Once every line in the data that follows has been checked for the word "FUNCTION", give only the number of lines that hold it.

──────────────────────────────

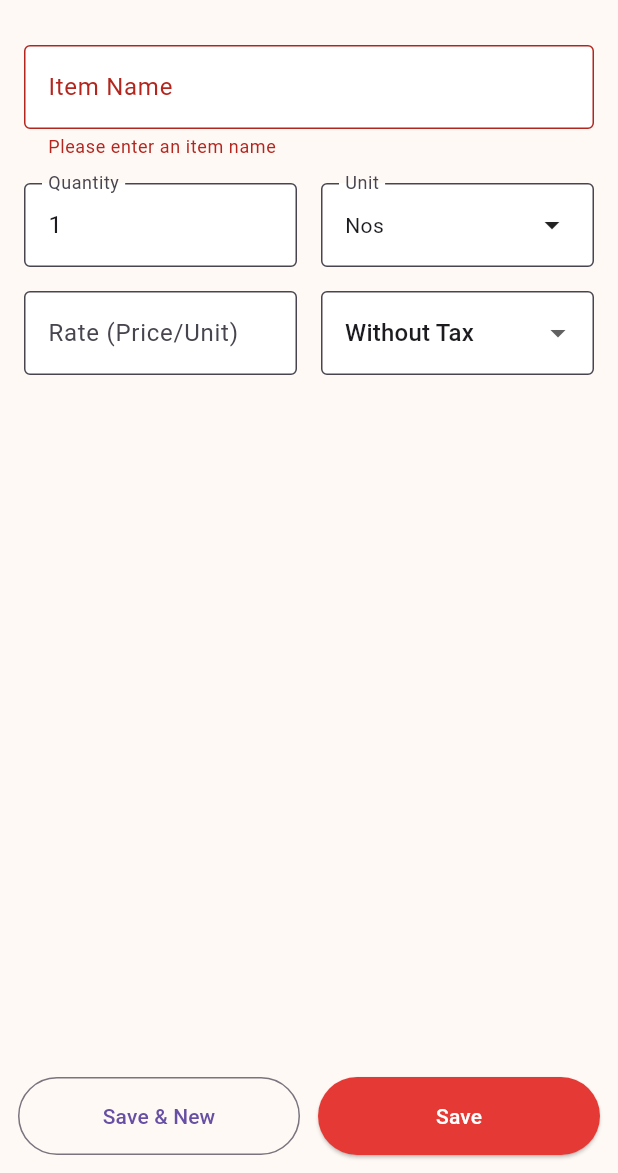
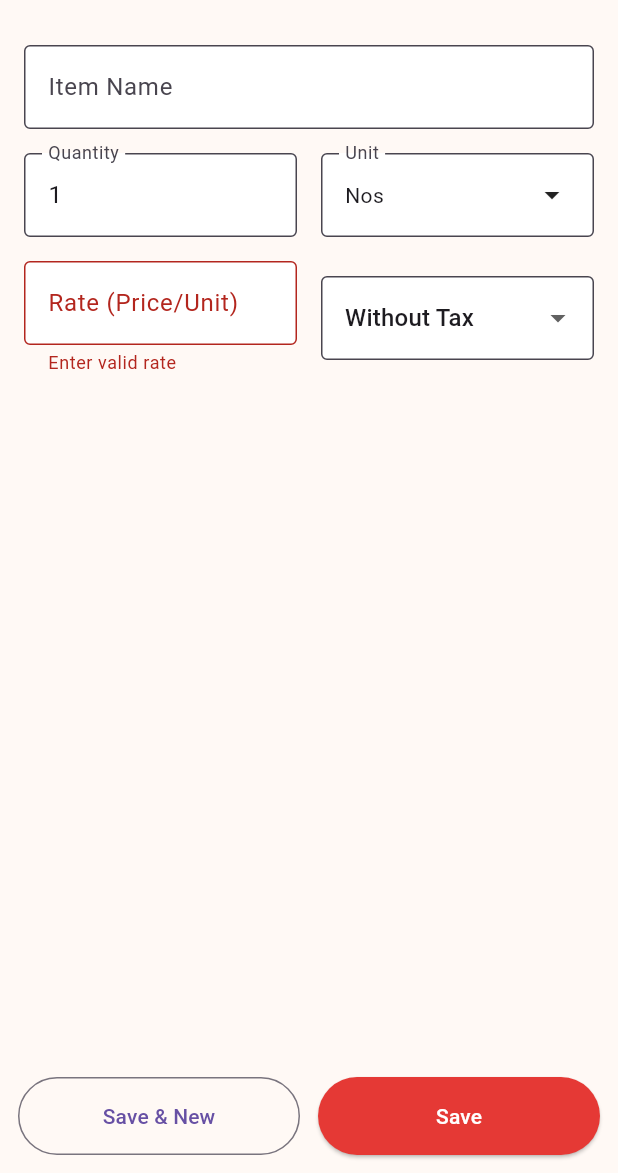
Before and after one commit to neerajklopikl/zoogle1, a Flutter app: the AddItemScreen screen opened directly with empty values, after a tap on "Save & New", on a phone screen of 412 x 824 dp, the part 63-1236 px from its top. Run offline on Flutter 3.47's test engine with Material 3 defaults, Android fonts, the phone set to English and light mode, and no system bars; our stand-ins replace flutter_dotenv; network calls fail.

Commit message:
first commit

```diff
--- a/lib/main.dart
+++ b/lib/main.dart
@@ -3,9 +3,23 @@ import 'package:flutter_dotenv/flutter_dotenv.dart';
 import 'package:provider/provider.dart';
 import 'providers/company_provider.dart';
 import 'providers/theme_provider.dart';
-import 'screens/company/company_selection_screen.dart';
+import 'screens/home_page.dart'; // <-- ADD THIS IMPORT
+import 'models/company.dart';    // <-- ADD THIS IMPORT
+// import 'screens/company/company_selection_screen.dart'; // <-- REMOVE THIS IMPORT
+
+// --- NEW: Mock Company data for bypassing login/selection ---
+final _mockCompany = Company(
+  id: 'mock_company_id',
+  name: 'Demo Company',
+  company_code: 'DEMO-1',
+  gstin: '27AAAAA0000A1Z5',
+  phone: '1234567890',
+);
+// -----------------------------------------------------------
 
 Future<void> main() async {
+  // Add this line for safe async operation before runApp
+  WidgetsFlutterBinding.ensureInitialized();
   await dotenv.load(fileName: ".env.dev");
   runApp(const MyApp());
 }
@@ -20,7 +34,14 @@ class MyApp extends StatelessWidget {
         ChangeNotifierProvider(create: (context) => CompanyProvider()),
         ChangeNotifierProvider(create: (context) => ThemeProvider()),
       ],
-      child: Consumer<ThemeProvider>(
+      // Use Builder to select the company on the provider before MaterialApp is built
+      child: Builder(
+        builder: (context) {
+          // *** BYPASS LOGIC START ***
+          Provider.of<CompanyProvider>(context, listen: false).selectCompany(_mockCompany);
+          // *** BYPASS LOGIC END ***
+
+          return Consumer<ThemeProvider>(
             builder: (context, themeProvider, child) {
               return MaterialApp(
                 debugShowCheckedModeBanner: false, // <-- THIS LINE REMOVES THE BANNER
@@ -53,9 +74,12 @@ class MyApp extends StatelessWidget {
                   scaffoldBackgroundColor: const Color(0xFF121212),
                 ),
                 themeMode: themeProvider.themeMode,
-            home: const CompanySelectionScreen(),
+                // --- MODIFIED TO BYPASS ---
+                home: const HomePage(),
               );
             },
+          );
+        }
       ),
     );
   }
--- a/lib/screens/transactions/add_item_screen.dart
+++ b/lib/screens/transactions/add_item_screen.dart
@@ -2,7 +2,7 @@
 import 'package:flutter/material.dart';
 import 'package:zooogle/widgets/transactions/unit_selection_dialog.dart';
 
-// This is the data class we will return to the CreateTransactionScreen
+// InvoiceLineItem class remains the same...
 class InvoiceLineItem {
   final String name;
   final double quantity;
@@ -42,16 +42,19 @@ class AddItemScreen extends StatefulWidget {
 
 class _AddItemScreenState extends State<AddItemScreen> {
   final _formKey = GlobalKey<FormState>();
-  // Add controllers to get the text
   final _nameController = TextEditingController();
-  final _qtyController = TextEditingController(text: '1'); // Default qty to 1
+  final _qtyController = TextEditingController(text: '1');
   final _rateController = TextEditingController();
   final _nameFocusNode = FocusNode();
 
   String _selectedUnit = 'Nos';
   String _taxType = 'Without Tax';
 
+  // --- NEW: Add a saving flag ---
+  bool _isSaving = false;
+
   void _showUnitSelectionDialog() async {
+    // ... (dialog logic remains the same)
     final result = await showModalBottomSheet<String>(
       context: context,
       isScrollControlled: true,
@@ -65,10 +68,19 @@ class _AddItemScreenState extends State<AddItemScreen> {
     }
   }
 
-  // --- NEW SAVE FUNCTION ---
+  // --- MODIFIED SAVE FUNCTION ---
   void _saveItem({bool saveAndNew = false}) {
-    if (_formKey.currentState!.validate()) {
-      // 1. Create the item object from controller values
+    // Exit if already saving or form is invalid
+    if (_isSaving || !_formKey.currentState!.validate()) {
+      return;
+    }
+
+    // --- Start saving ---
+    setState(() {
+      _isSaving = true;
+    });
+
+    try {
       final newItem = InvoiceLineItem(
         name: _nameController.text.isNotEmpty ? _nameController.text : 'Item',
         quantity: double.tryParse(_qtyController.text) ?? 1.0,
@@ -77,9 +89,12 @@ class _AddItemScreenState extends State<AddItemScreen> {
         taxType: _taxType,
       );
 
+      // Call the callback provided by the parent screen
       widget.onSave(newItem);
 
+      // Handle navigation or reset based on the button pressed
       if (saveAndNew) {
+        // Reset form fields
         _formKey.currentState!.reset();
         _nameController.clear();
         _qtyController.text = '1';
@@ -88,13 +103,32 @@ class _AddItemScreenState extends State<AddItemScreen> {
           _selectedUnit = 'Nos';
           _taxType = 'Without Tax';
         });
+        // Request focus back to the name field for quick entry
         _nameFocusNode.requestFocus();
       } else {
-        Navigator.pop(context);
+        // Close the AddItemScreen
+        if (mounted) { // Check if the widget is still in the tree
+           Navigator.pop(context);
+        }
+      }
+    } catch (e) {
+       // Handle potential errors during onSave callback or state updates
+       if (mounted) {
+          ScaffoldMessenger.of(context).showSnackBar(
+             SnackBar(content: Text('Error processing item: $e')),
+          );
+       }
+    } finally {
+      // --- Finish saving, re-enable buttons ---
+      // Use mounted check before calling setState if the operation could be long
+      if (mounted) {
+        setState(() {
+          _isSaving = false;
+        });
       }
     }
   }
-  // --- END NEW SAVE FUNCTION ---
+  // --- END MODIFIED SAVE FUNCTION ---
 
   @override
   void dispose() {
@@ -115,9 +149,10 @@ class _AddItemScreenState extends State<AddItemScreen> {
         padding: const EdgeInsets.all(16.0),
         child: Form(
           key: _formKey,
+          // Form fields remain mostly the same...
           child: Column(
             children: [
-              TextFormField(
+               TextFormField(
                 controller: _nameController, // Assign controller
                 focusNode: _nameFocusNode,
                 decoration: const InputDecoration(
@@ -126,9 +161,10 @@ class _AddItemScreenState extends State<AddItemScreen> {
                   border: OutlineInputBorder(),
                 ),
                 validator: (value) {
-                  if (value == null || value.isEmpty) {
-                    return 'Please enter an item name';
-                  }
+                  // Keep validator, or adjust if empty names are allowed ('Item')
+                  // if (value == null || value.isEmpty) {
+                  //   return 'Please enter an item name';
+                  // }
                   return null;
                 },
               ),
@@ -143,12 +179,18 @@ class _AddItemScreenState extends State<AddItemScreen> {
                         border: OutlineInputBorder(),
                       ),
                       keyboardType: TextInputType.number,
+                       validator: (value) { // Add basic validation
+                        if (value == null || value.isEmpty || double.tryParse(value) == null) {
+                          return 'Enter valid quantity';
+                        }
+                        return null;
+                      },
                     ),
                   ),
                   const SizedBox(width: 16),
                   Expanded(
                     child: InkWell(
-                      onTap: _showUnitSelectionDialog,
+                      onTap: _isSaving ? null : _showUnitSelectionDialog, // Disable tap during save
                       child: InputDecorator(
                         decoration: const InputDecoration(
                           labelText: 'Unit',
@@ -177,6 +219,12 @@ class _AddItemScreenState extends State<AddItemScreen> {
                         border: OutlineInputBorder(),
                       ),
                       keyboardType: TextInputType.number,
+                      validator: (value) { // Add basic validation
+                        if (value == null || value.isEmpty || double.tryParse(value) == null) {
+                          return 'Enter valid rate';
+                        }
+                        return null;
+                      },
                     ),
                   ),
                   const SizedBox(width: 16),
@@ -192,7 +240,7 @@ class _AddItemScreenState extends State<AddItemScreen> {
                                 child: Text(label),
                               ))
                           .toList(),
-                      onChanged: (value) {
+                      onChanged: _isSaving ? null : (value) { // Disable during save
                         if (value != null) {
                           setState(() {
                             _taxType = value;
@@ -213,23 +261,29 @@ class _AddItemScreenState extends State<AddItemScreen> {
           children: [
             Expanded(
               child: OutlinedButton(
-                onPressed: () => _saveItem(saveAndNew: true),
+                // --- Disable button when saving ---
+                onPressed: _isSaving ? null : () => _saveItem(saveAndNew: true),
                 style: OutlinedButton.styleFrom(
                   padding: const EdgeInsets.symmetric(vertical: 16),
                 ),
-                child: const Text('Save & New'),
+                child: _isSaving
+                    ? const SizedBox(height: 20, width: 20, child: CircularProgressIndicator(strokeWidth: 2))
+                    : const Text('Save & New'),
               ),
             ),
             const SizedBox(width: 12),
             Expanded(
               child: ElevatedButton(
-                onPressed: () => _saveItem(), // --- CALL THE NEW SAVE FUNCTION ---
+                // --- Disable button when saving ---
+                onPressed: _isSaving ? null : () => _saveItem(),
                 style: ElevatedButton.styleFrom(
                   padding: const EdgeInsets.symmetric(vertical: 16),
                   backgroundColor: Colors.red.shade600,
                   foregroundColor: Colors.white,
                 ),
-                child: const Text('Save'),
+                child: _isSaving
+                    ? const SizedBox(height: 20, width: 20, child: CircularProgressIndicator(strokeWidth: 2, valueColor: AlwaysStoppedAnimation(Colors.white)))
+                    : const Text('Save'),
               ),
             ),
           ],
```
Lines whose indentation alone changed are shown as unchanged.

──────────────────────────────

### REPLY
5